- Doctors should counsel their ALDH2-deficient patients to limit alcohol consumption and thereby reduce the risk of developing esophageal cancer.
- In view of the approximately 540 million ALDH2-deficient individuals in the world, many of whom now live in Western societies, even a small percent reduction in esophageal cancers due to a reduction in alcohol drinking would translate into a substantial number of lives saved.
A Primer on the Genetics of Alcohol Metabolism

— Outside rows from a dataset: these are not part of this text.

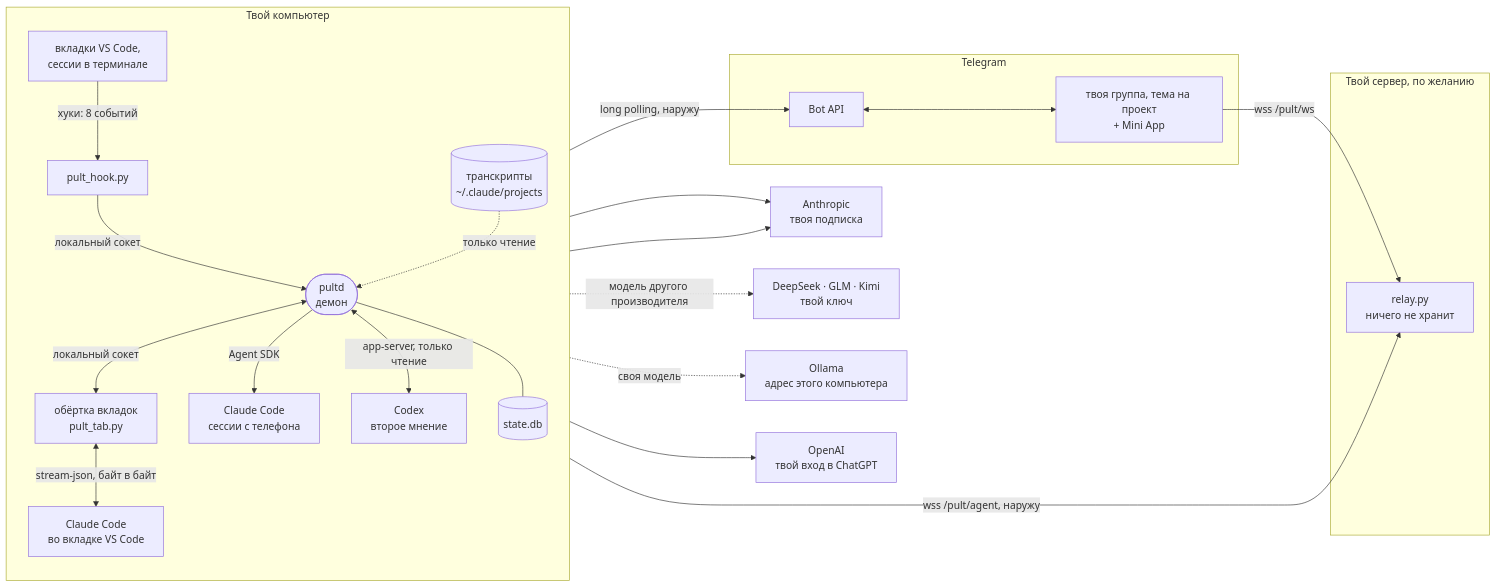
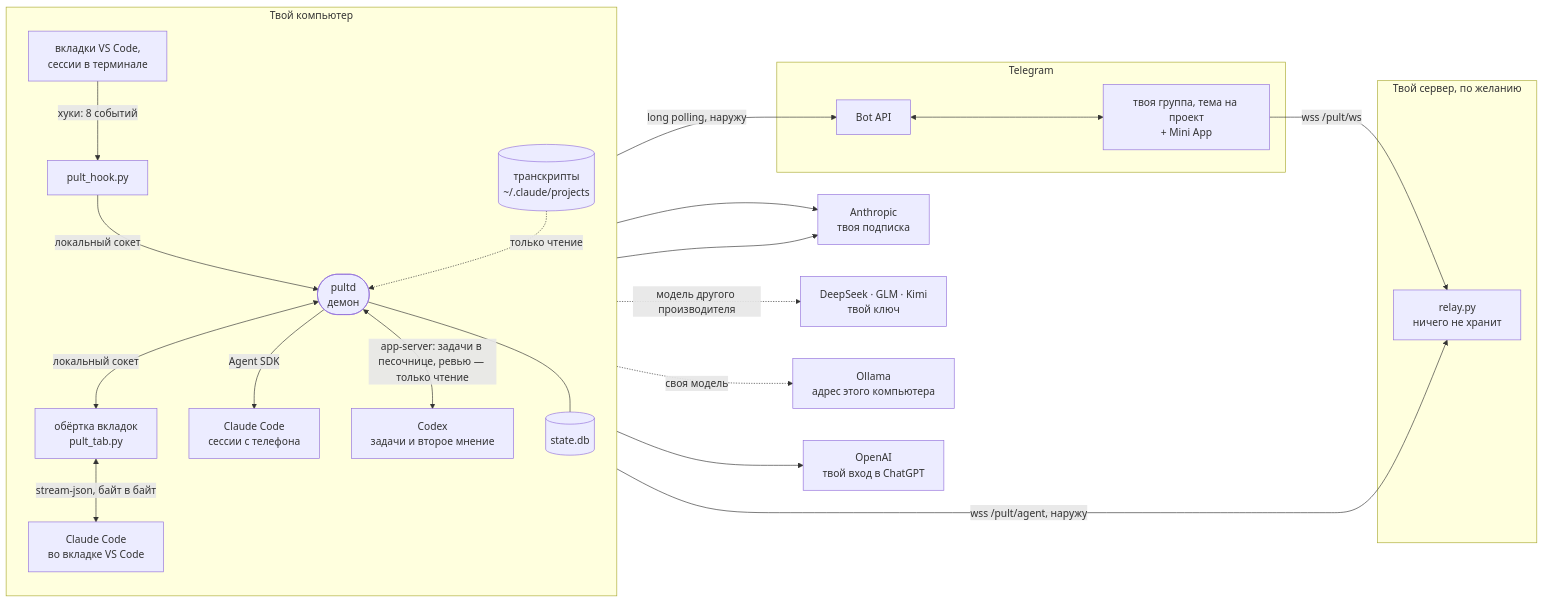
One commit to pulthq/pult changed the first of 6 diagrams in ARCHITECTURE.ru.md. Above: the diagram before and after it, drawn with Mermaid. The commit also changed other lines of this file and 62 other files, not shown here.

````diff
--- a/ARCHITECTURE.ru.md
+++ b/ARCHITECTURE.ru.md
@@ -14,30 +14,30 @@
 ```mermaid
 flowchart LR
   subgraph PC["Твой компьютер"]
     direction TB
     TAB["вкладки VS Code,<br/>сессии в терминале"] -->|"хуки: 8 событий"| HOOK["pult_hook.py"]
     HOOK -->|"локальный сокет"| D(["pultd<br/>демон"])
     D <-->|"локальный сокет"| WRAP["обёртка вкладок<br/>pult_tab.py"]
     WRAP <-->|"stream-json, байт в байт"| CCT["Claude Code<br/>во вкладке VS Code"]
     D -->|"Agent SDK"| CCS["Claude Code<br/>сессии с телефона"]
-    D <-->|"app-server, только чтение"| CX["Codex<br/>второе мнение"]
+    D <-->|"app-server: задачи в песочнице, ревью — только чтение"| CX["Codex<br/>задачи и второе мнение"]
     LOGS[("транскрипты<br/>~/.claude/projects")] -.->|"только чтение"| D
     D --- DB[("state.db")]
   end
   subgraph SRV["Твой сервер, по желанию"]
     R["relay.py<br/>ничего не хранит"]
   end
   subgraph TG["Telegram"]
     API["Bot API"]
     APP["твоя группа, тема на проект<br/>+ Mini App"]
   end
   D -->|"long polling, наружу"| API
   API <--> APP
   APP -->|"wss /pult/ws"| R
   D -->|"wss /pult/agent, наружу"| R
   CCT --> ANT["Anthropic<br/>твоя подписка"]
   CCS --> ANT
   CCS -.->|"модель другого производителя"| VEN["DeepSeek · GLM · Kimi<br/>твой ключ"]
   CCS -.->|"своя модель"| OLL["Ollama<br/>адрес этого компьютера"]
   CX --> OAI["OpenAI<br/>твой вход в ChatGPT"]
 ```
````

Ethanol is first metabolized primarily by alcohol dehydrogenase (ADH) into acetaldehyde (Figure 2), a mutagen and animal carcinogen that causes DNA damage and has other cancer-promoting effects [5–7]. Acetaldehyde is subsequently metabolized to acetate, mainly by the enzyme ALDH2 . In East Asian populations there are two main variants of ALDH2, resulting from the replacement of glutamate (Glu) at position 487 with lysine (Lys) . The Glu allele (also designated ALDH2*1) encodes a protein with normal catalytic activity, whereas the Lys allele (ALDH2*2) encodes an inactive protein. As a result, Lys/Lys homozygotes have no detectable ALDH2 activity. Because the Lys allele acts in a semi-dominant manner, ALDH2 Lys/Glu heterozygotes have far less than half of the ALDH2 activity of Glu/Glu homozygotes; in fact, the reduction in ALDH2 activity in heterozygotes is more than 100-fold .
It should be noted that ADH is also polymorphic, and genetic variants in ADH1B interact with the ALDH2 variant to modify risk .
Alcohol consumed by ALDH2-deficient individuals is metabolized to acetaldehyde, which accumulates in the body due to absent ALDH2 activity and results in facial flushing (Figure 1), nausea, and tachycardia . These unpleasant effects are the result of diverse actions of acetaldehyde in the body, including histamine release . Because of the intensity of this unpleasant response, ALDH2 Lys/Lys homozygotes are unable to consume significant amounts of alcohol. As a result, they are protected against the increased risk of esophageal cancer from alcohol consumption . This observation also provided evidence for a causative role for ethanol in esophageal cancer, and a key role for acetaldehyde in mediating this effect .
ALDH2 Lys/Glu heterozygotes experience a less severe manifestation of the flushing response due to residual but low ALDH2 enzyme activity in their cells. As a result, some are able to develop tolerance to acetaldehyde and the flushing response and become habitual heavy drinkers, due in part to the influence of societal and cultural factors (see below). Therefore, paradoxically, it is the more common low-activity ALDH2 heterozygous genotype that is associated with greatest risk of esophageal cancer from drinking alcohol.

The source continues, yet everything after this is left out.